* [EXERCISE PROMPT] Reading through the lines below, count those that include the string "false"; the answer is that number and nothing else.

::::

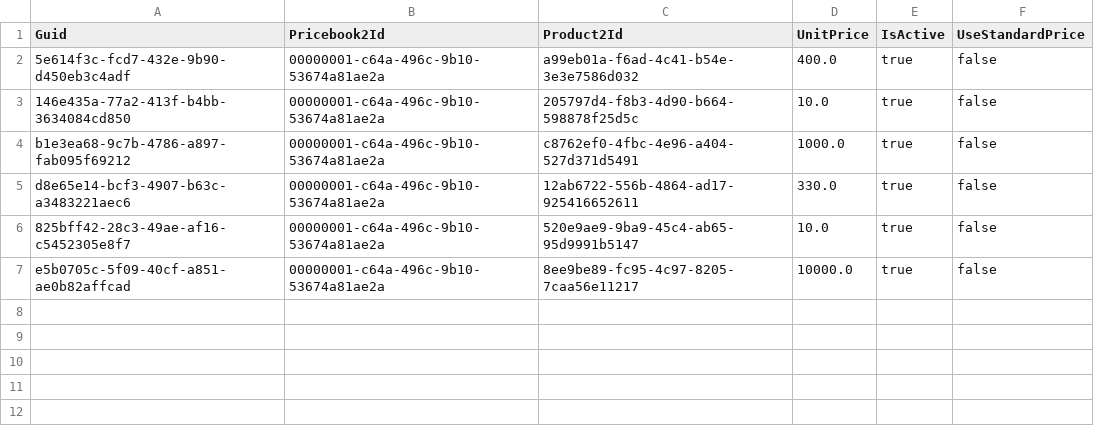
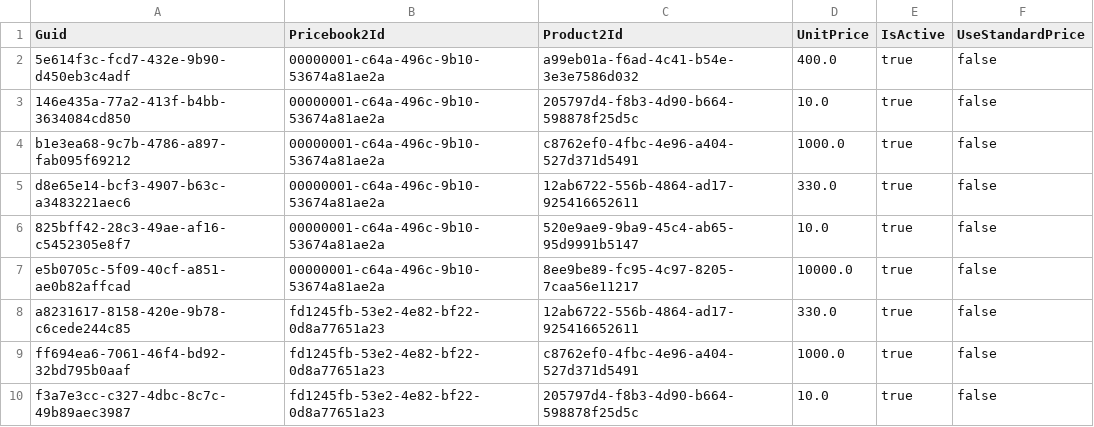
Before and after one commit to Asnafshaikh/New-MetaData, a CSV file: data/PricebookEntry.csv, drawn as a sheet; the diff names each change by its address in the sheet, - before the commit and + after, or states it on an @@ line.

Commit message:
Test Commit 10

```diff
--- a/data/PricebookEntry.csv
+++ b/data/PricebookEntry.csv
+row 8: a8231617-8158-420e-9b78-c6cede244c85 | fd1245fb-53e2-4e82-bf22-0d8a77651a23 | 12ab6722-556b-4864-ad17-925416652611 | 330.0 | true | false
+row 9: ff694ea6-7061-46f4-bd92-32bd795b0aaf | fd1245fb-53e2-4e82-bf22-0d8a77651a23 | c8762ef0-4fbc-4e96-a404-527d371d5491 | 1000.0 | true | false
+row 10: f3a7e3cc-c327-4dbc-8c7c-49b89aec3987 | fd1245fb-53e2-4e82-bf22-0d8a77651a23 | 205797d4-f8b3-4d90-b664-598878f25d5c | 10.0 | true | false
```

::::

* [ANSWER FOR THIS EXERCISE] 3